• **Task goal**:
From the first record to the last, write each one out again exactly.

[Change detection outputs]
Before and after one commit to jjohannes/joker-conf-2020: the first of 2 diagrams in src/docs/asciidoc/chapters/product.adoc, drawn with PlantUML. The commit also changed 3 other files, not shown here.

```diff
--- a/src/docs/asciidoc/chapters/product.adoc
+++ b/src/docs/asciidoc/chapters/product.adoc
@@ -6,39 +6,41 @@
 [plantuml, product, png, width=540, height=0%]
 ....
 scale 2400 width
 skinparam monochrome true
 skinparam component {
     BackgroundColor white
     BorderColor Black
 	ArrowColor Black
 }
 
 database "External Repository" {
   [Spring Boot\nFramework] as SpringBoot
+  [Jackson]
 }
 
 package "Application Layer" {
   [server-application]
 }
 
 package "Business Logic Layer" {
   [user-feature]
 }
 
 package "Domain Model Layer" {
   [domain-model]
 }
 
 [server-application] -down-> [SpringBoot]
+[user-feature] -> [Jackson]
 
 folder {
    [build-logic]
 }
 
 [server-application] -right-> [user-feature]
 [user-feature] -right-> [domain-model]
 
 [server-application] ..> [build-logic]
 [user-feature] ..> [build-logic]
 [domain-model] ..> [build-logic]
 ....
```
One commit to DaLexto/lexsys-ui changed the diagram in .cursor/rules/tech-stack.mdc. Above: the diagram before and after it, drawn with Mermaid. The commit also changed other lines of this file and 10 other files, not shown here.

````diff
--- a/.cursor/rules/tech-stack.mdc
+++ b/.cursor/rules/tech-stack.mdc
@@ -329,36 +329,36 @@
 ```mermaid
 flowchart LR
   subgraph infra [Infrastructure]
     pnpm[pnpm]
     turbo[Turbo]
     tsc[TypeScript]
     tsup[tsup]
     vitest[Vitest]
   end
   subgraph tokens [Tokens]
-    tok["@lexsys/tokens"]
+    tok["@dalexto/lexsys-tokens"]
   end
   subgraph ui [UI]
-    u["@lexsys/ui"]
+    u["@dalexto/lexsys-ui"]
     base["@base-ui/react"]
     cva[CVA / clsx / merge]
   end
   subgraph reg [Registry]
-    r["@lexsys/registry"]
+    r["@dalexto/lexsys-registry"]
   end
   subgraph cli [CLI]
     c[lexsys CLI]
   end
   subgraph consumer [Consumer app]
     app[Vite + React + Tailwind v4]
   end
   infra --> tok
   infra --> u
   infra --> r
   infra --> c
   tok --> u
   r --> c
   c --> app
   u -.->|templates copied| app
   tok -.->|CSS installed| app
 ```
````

• **Result below**:
Before and after one commit to jjohannes/joker-conf-2020: the first of 2 diagrams in src/docs/asciidoc/chapters/product.adoc, drawn with PlantUML. The commit also changed 3 other files, not shown here.

```diff
--- a/src/docs/asciidoc/chapters/product.adoc
+++ b/src/docs/asciidoc/chapters/product.adoc
@@ -6,39 +6,41 @@
 [plantuml, product, png, width=540, height=0%]
 ....
 scale 2400 width
 skinparam monochrome true
 skinparam component {
     BackgroundColor white
     BorderColor Black
 	ArrowColor Black
 }
 
 database "External Repository" {
   [Spring Boot\nFramework] as SpringBoot
+  [Jackson]
 }
 
 package "Application Layer" {
   [server-application]
 }
 
 package "Business Logic Layer" {
   [user-feature]
 }
 
 package "Domain Model Layer" {
   [domain-model]
 }
 
 [server-application] -down-> [SpringBoot]
+[user-feature] -> [Jackson]
 
 folder {
    [build-logic]
 }
 
 [server-application] -right-> [user-feature]
 [user-feature] -right-> [domain-model]
 
 [server-application] ..> [build-logic]
 [user-feature] ..> [build-logic]
 [domain-model] ..> [build-logic]
 ....
```
One commit to DaLexto/lexsys-ui changed the diagram in .cursor/rules/tech-stack.mdc. Above: the diagram before and after it, drawn with Mermaid. The commit also changed other lines of this file and 10 other files, not shown here.

````diff
--- a/.cursor/rules/tech-stack.mdc
+++ b/.cursor/rules/tech-stack.mdc
@@ -329,36 +329,36 @@
 ```mermaid
 flowchart LR
   subgraph infra [Infrastructure]
     pnpm[pnpm]
     turbo[Turbo]
     tsc[TypeScript]
     tsup[tsup]
     vitest[Vitest]
   end
   subgraph tokens [Tokens]
-    tok["@lexsys/tokens"]
+    tok["@dalexto/lexsys-tokens"]
   end
   subgraph ui [UI]
-    u["@lexsys/ui"]
+    u["@dalexto/lexsys-ui"]
     base["@base-ui/react"]
     cva[CVA / clsx / merge]
   end
   subgraph reg [Registry]
-    r["@lexsys/registry"]
+    r["@dalexto/lexsys-registry"]
   end
   subgraph cli [CLI]
     c[lexsys CLI]
   end
   subgraph consumer [Consumer app]
     app[Vite + React + Tailwind v4]
   end
   infra --> tok
   infra --> u
   infra --> r
   infra --> c
   tok --> u
   r --> c
   c --> app
   u -.->|templates copied| app
   tok -.->|CSS installed| app
 ```
````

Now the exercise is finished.